Michal Forišek Monika Steinová •

Explaining Algorithms Using Metaphors

123

Monika Steinová Department of Computer Science ETH Zürich Zurich Switzerland

Michal Forišek Department of Computer Science Comenius University Bratislava Slovakia

ISSN 2191-5768 ISBN 978-1-4471-5018-3 DOI 10.1007/978-1-4471-5019-0

ISSN 2191-5776 (electronic) ISBN 978-1-4471-5019-0 (eBook)

Springer London Heidelberg New York Dordrecht Library of Congress Control Number: 2013932561  The Author(s) 2013 This work is subject to copyright. All rights are reserved by the Publisher, whether the whole or part of the material is concerned, specifically the rights of translation, reprinting, reuse of illustrations, recitation, broadcasting, reproduction on microfilms or in any other physical way, and transmission or information storage and retrieval, electronic adaptation, computer software, or by similar or dissimilar methodology now known or hereafter developed. Exempted from this legal reservation are brief excerpts in connection with reviews or scholarly analysis or material supplied specifically for the purpose of being entered and executed on a computer system, for exclusive use by the purchaser of the work. Duplication of this publication or parts thereof is permitted only under the provisions of the Copyright Law of the Publisher’s location, in its current version, and permission for use must always be obtained from Springer. Permissions for use may be obtained through RightsLink at the Copyright Clearance Center. Violations are liable to prosecution under the respective Copyright Law. The use of general descriptive names, registered names, trademarks, service marks, etc. in this publication does not imply, even in the absence of a specific statement, that such names are exempt from the relevant protective laws and regulations and therefore free for general use. While the advice and information in this book are believed to be true and accurate at the date of publication, neither the authors nor the editors nor the publisher can accept any legal responsibility for any errors or omissions that may be made. The publisher makes no warranty, express or implied, with respect to the material contained herein. Printed on acid-free paper Springer is part of Springer Science+Business Media (www.springer.com)

Preface
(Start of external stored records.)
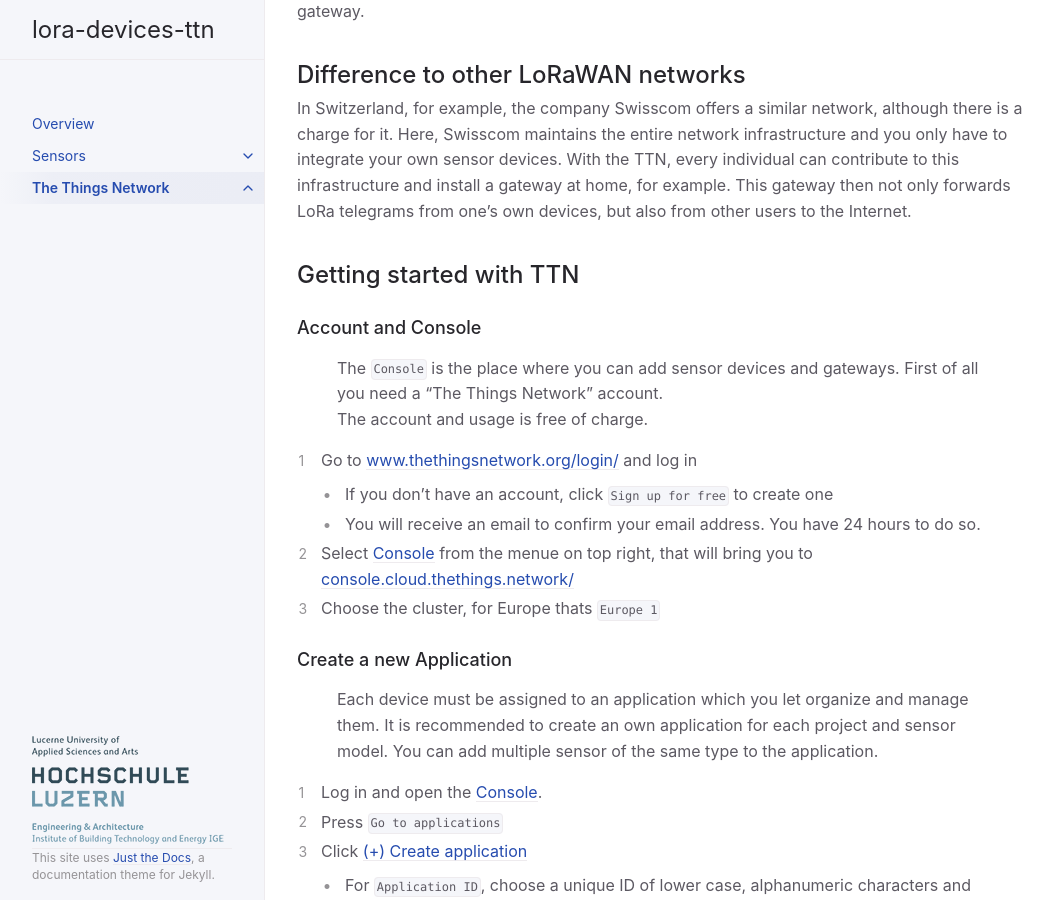
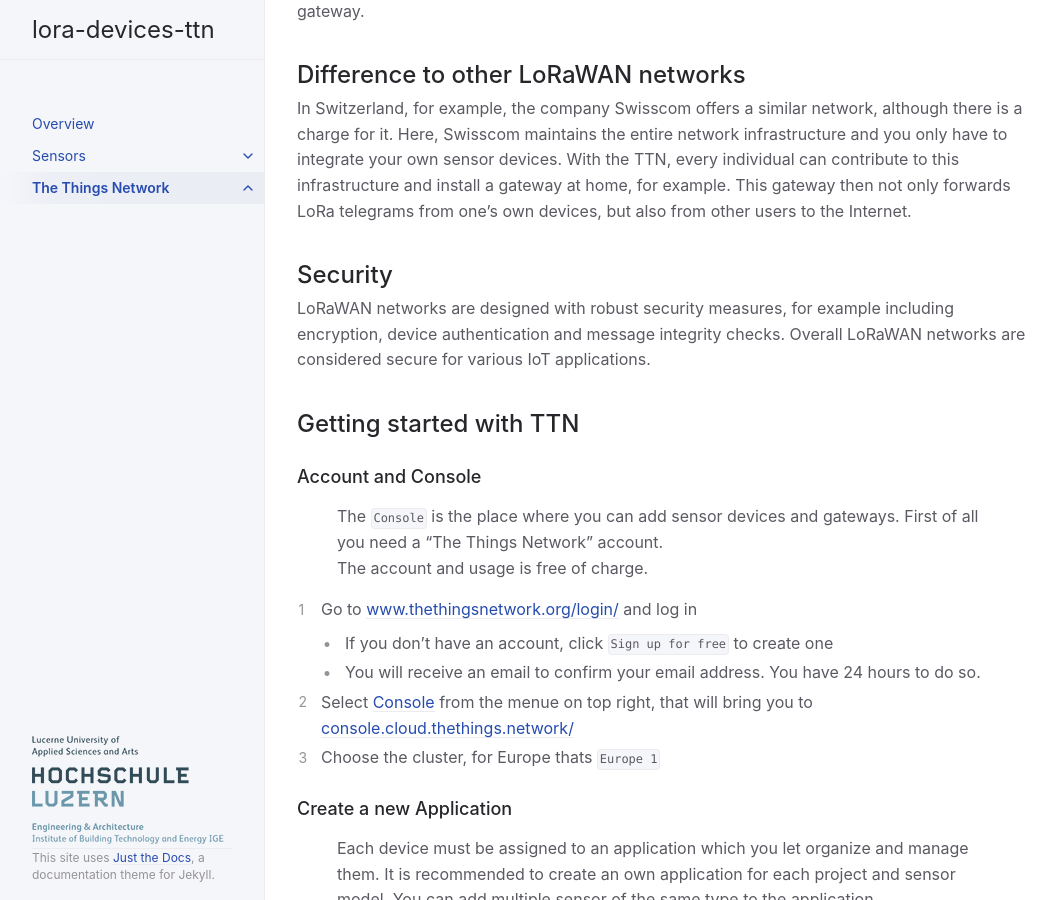
Before and after one commit to hslu-ige-laes/lora-devices-ttn, a Jekyll site: the page built from docs/ttn.md, in a window 1280 px wide and 900 px high, scrolled down 2496 px. Shown: the whole window, without its empty margins (107-1163 px from the left). Built offline with Jekyll 4.4.1, drawn with Linux system fonts in a browser that asks for light colours; some of the changed text lies outside the part shown.

Commit message:
Update ttn.md

```diff
--- a/docs/ttn.md
+++ b/docs/ttn.md
@@ -69,6 +69,10 @@ In Switzerland, for example, the company Swisscom offers a similar network, alth
 Here, Swisscom maintains the entire network infrastructure and you only have to integrate your own sensor devices. With the TTN, every individual can contribute to this infrastructure and
 install a gateway at home, for example. This gateway then not only forwards LoRa telegrams from one's own devices, but also from other users to the Internet.
 
+## Security
+LoRaWAN networks are designed with robust security measures, for example including encryption, device authentication and message integrity checks.
+Overall LoRaWAN networks are considered secure for various IoT applications.
+
 ## Getting started with TTN
 ### Account and Console
 > The `Console` is the place where you can add sensor devices and gateways.
```
Also changed, not shown: other parts of docs/ttn.md (+1 -1 lines).
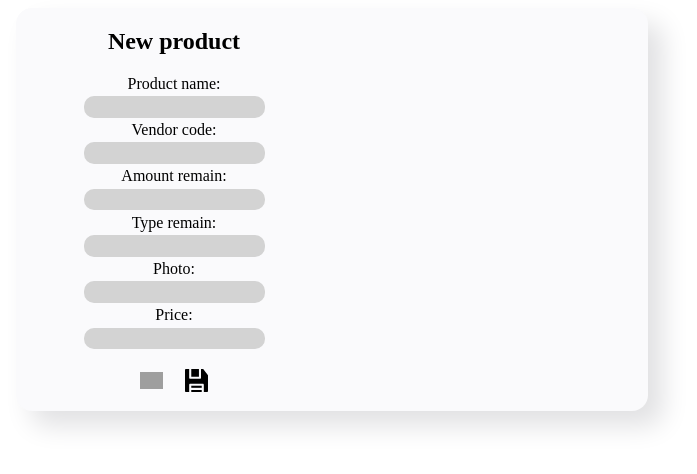
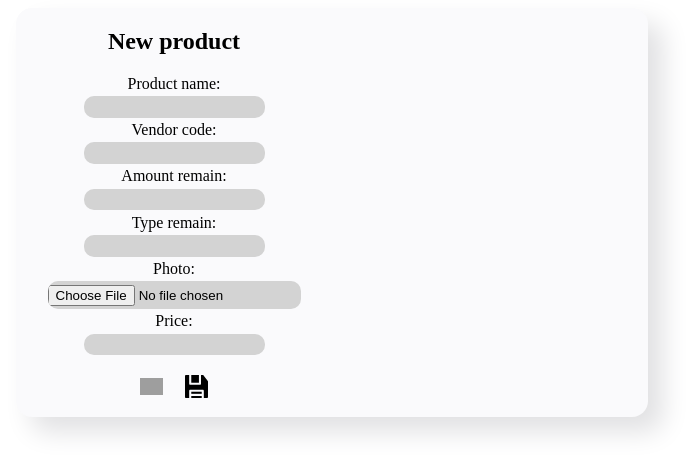
Before and after one commit to paulsaver/search-product-frontend, an Angular app: page /add in a window 1280 px wide. Shown: the top 474 px of the page, without its empty margins (308-1005 px from the left). Built offline with nearby package versions, Linux system fonts and the light colour scheme; grey boxes are pictures that could not be loaded; what angular-in-memory-web-api would draw is missing.

Commit message:
Add file upload elements

```diff
--- a/src/app/add-product/add-product.component.html
+++ b/src/app/add-product/add-product.component.html
@@ -19,7 +19,10 @@
       </div>
       <div>
         <label for="product-photo">Photo: </label>
-        <input id="product-photo" [(ngModel)]="product.photo">
+        <input #imageInput
+          accept="image/*"
+          (change)="processFile(imageInput)"
+          type="file" id="product-photo">
       </div>
       <div>
         <label for="product-price">Price: </label>
@@ -30,8 +33,9 @@
         <button class="button save-ico" (click)="add()"></button>
       </div>
     </div>
+    <!-- TODO: style this input -->
     <div class="column">
-      <div class="product-image" style="background-image:url('{{product.photo}}')">
+      <div *ngIf="selectedImage" class="product-image" style="background-image:url('{{selectedImage.src}}')">
       </div>
     </div>
 
--- a/src/app/add-product/add-product.component.ts
+++ b/src/app/add-product/add-product.component.ts
@@ -2,6 +2,7 @@ import { Component, OnInit } from '@angular/core';
 import { Product } from '../product';
 import { ProductService } from '../product.service';
 import { Location } from '@angular/common';
+import { ImageSnippet } from '../image-snippet';
 
 @Component({
   selector: 'app-add-product',
@@ -17,12 +18,26 @@ export class AddProductComponent implements OnInit {
     typeRemain: '',
     photo: '',
     price: ''
-  }
+  };
+
+  selectedImage?: ImageSnippet;
 
   constructor(private productService: ProductService,
     private location: Location) { }
 
   ngOnInit(): void {
+  }
+
+  processFile(imageInput: any) {
+    const file: File = imageInput.files[0];
+    const reader = new FileReader();
+
+    reader.addEventListener('load', (event: any) => {
+
+      this.selectedImage = new ImageSnippet(event.target.result, file);
+    });
+
+    reader.readAsDataURL(file);
   }
 
   goBack(): void {
--- /dev/null
+++ b/src/app/image-snippet.ts
@@ -0,0 +1,3 @@
+export class ImageSnippet {
+    constructor(public src: string, public file: File) {}
+}
```
Also changed, not shown: src/app/photo-upload.service.ts (added, +13 -0 lines), 1 other file (tests, documents, lock files or other folders).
Motivation Feynman was a truly great teacher. He prided himself on being able to devise ways to explain even the most profound ideas to beginning students. Once, I said to him, ‘‘Dick, explain to me, so that I can understand it, why spin one-half particles obey Fermi-Dirac statistics.’’ Sizing up his audience perfectly, Feynman said, ‘‘I’ll prepare a freshman lecture on i